North Dakota is the best state in the country for the economic well-being of children, according to the annual Kids Count survey.
Buoyed by the lowest rate of teenagers out of school and not working, and the second-lowest child poverty rates in the U.S., the Annie E. Casey Foundation named North Dakota tops for the fourth-straight year. The state ranks seventh overall, down one spot from 2014.
In the other categories ranked in the study, North Dakota was sixth for family and community, 18th for education and 29th in health.
North Dakota was preceded in the rankings by Minnesota (No. 1), while neighbors South Dakota (18th) and Montana (30th) lagged behind.[The story is a bit confusing to me, but North Dakota is #7 (Minnesota is #1) in overall child well-being, but in economic well being for children North Dakota was #1. At this link: http://www.aecf.org/m/resourcedoc/aecf-2015kidscountdatabook-2015.pdf#page=5, scroll up and down to see the rankings in the overall category and the subcategories.]
I particularly liked the part about "lowest rate of teenagers out of school." Remember this article from Bloomberg?
That burst of employment generated by fracking in the past decade may not have been all good news for the U.S.
Jobs offering low-skilled American teenagers a chance to earn big bucks in the shale oil and gas industry also made it less attractive to finish high school, causing a jump in dropout rates, a new study showed. It was published this month by the National Bureau of Economic Research.

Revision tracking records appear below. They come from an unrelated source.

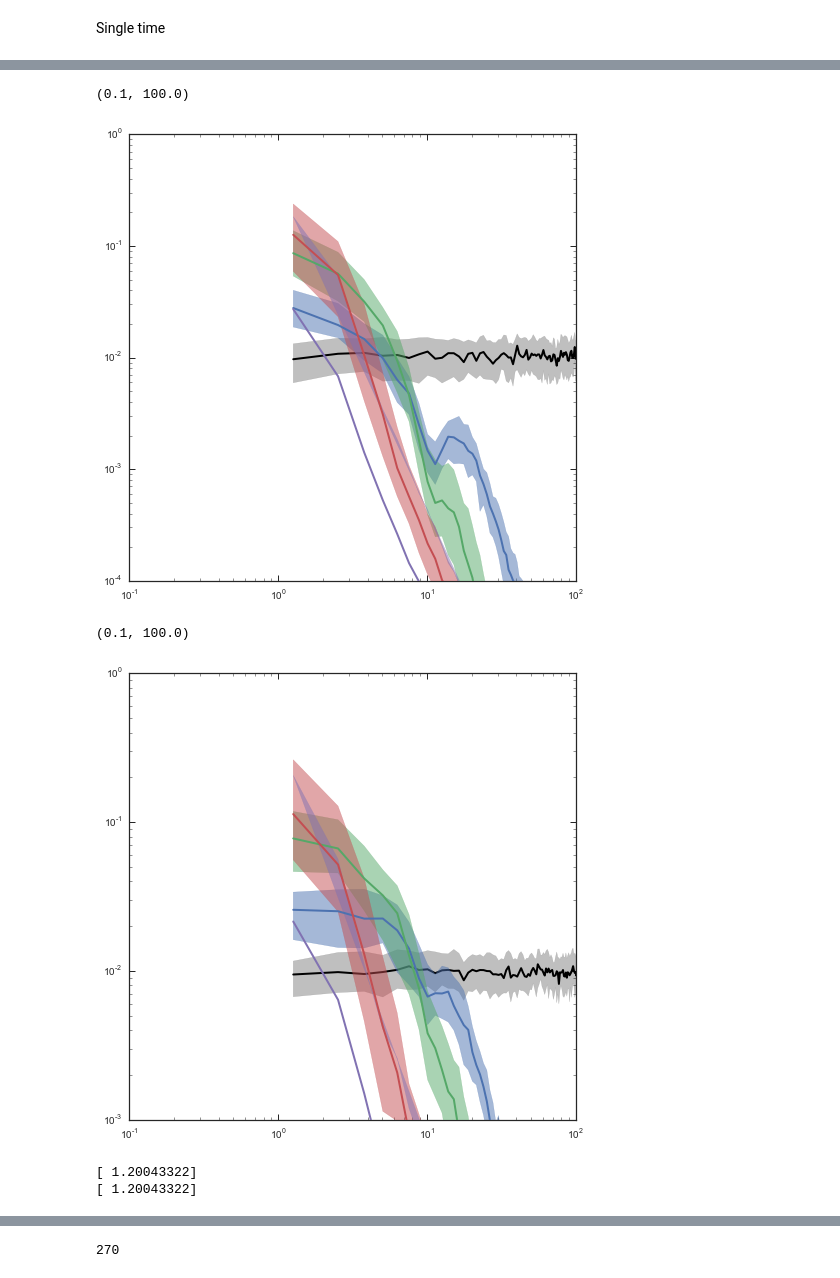
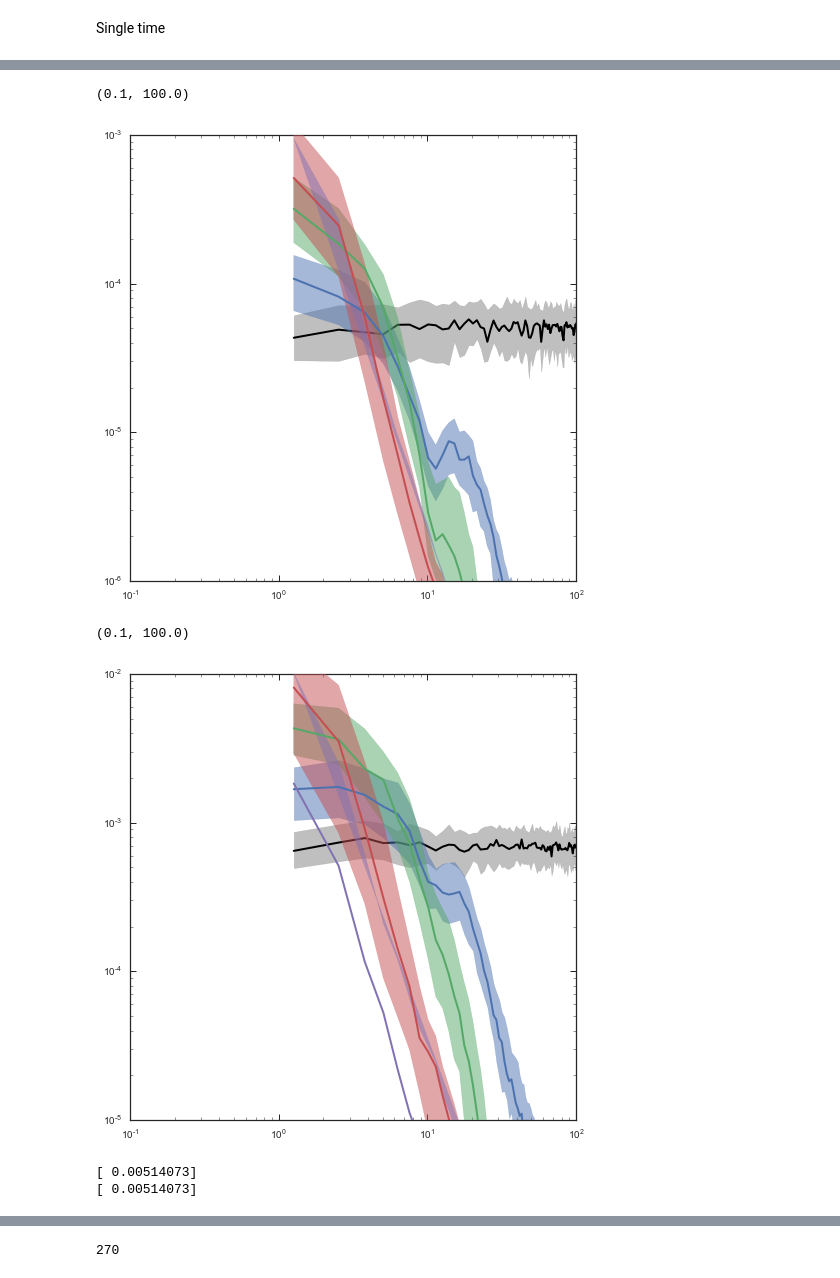
Before and after one commit to jobovy/streamgap-pepper, a Jupyter notebook: galpyGD1likePepper.ipynb, the cells around one changed output, grey strips where cells are left out. Cells and saved outputs as stored; diff of their text form; code cells hidden in the pictures.

```diff
--- a/galpyGD1likePepper.ipynb
+++ b/galpyGD1likePepper.ipynb
@@ -96,7 +96,7 @@ for kk,m in enumerate([10.**5.5,10.**6.5,10.**7.5,10.**8.5]):
                                                                     apars=apars)[1].real,
                                                      smooth_len)
         if kk == 0:
-            mock_mO= 0.1*numpy.random.normal(size=len(apars))
+            mock_mO= 0.0005*numpy.random.normal(size=len(apars))
             ppy_err[:,ii]= signal.csd(mock_mO,mock_mO,
                                       fs=1./(apars[1]-apars[0]),scaling='spectrum')[1].real
     loglog(px,numpy.sqrt(numpy.median(ppy,axis=1)),lw=2.,color=sns.color_palette()[kk],zorder=kk+6)
@@ -113,11 +113,11 @@ fill_between(px,numpy.sqrt(ppy_err[:,int(numpy.round(0.25*ntrials))]),
              numpy.sqrt(ppy_err[:,int(numpy.round(0.75*ntrials))]),
              color='0.5',zorder=0,
              alpha=0.5)
-ylim(0.0001,1.)
+ylim(0.000001,0.001)
 xlim(0.1,100.)
 # %% [output]
 (0.1, 100.0)
-[figure, old version]
+[figure, new version]
 # %%
 figsize(8,8)
 smooth_len= 0
@@ -135,36 +135,36 @@ for kk,m in enumerate([10.**5.5,10.**6.5,10.**7.5,10.**8.5]):
         # Simulate
         sdf_pepper.simulate(rate=dNencdm(m,Xrs=3.),
                             sample_GM=lambda: m/10.**10./bovy_conversion.mass_in_1010msol(V0,R0),
                             sample_rs=lambda x: rs(x*bovy_conversion.mass_in_1010msol(V0,R0)*10.**10.),
                             Xrs=3.)
         ppy[:,ii]= ndimage.filters.gaussian_filter1d(numpy.absolute(sdf_pepper.csd(d1='density',
                                                                     d2='meanOmega',
                                                                     apars=apars)[1]),
                                                      smooth_len)
         if kk == 0:
             mock_dens= 0.1*numpy.random.normal(size=len(apars))
-            mock_mO= 0.1*numpy.random.normal(size=len(apars))
+            mock_mO= 0.0005*numpy.random.normal(size=len(apars))
             ppy_err[:,ii]= numpy.absolute(signal.csd(mock_dens,mock_mO,
                                       fs=1./(apars[1]-apars[0]),scaling='spectrum')[1])
     loglog(px,numpy.sqrt(numpy.median(ppy,axis=1)),lw=2.,color=sns.color_palette()[kk],zorder=kk+6)
     ppy.sort(axis=1)
     fill_between(px,numpy.sqrt(ppy[:,int(numpy.round(0.25*ntrials))]),
                 numpy.sqrt(ppy[:,int(numpy.round(0.75*ntrials))]),
                 color=sns.color_palette()[kk],zorder=kk+2,
                 alpha=0.5)
     all_ppy.append(ppy)
 # Also plot error
 loglog(px,numpy.sqrt(numpy.median(ppy_err,axis=1)),lw=2.,color='k',zorder=1)
 ppy_err.sort(axis=1)
 fill_between(px,numpy.sqrt(ppy_err[:,int(numpy.round(0.25*ntrials))]),
              numpy.sqrt(ppy_err[:,int(numpy.round(0.75*ntrials))]),
              color='0.5',zorder=0,
              alpha=0.5)
-ylim(0.001,1.)
+ylim(0.00001,0.01)
 xlim(0.1,100.)
 # %% [output]
 (0.1, 100.0)
-[figure, old version]
+[figure, new version]
 # %%
 from galpy.potential import LogarithmicHaloPotential
 from galpy.actionAngle import actionAngleIsochroneApprox
@@ -176,13 +176,13 @@ obs= Orbit([1.56148083,0.35081535,-1.15481504,0.88719443,
 indx= 3
 print (aAI.actionsFreqs(obs.R(),obs.vR(),obs.vT()+1./gd1_util.V0,
                       obs.z(),obs.vz(),obs.phi())[indx]/\
-    aAI.actionsFreqs(obs.R(),obs.vR(),obs.vT(),obs.z(),obs.vz(),obs.phi())[indx]-1.)*numpy.linalg.norm(sdf_pepper._progenitor_Omega)/sdf_pepper._meandO
+    aAI.actionsFreqs(obs.R(),obs.vR(),obs.vT(),obs.z(),obs.vz(),obs.phi())[indx]-1.)
 print ((aAI.actionsFreqs(obs.R(),obs.vR(),obs.vT()+1./gd1_util.V0,
                       obs.z(),obs.vz(),obs.phi())[indx]\
-    -aAI.actionsFreqs(obs.R(),obs.vR(),obs.vT(),obs.z(),obs.vz(),obs.phi())[indx])/sdf_smooth._progenitor_Omega[indx-3])*numpy.linalg.norm(sdf_pepper._progenitor_Omega)/sdf_pepper._meandO
+    -aAI.actionsFreqs(obs.R(),obs.vR(),obs.vT(),obs.z(),obs.vz(),obs.phi())[indx])/sdf_smooth._progenitor_Omega[indx-3])
 # %% [output]
-[ 1.20043322]
-[ 1.20043322]
+[ 0.00514073]
+[ 0.00514073]
 # %%
 m=10.**5.5
 sdf_pepper.simulate(rate=dNencdm(m,Xrs=3.),
```
Also changed, not shown: parts of 11 cells of this notebook.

The sobering takeaway: fracking raises the risk that some workers at the bottom of the skills and education ladder may end up being stuck there, because they made bad schooling choices in a rush to be part of the industry, according to Elizabeth Cascio and Ayushi Narayan, the study's authors.Even my wife who is no supporter of fracking (don't even ask), laughed out loud when she heard someone say that fracking has contributed to the high school dropout rate.
Speaking Of Children ... Or More Accurately, Children-To-Be
It's interesting that the Pope has not spoken out about whether it's appropriate to pay for a Lamborghini with baby parts.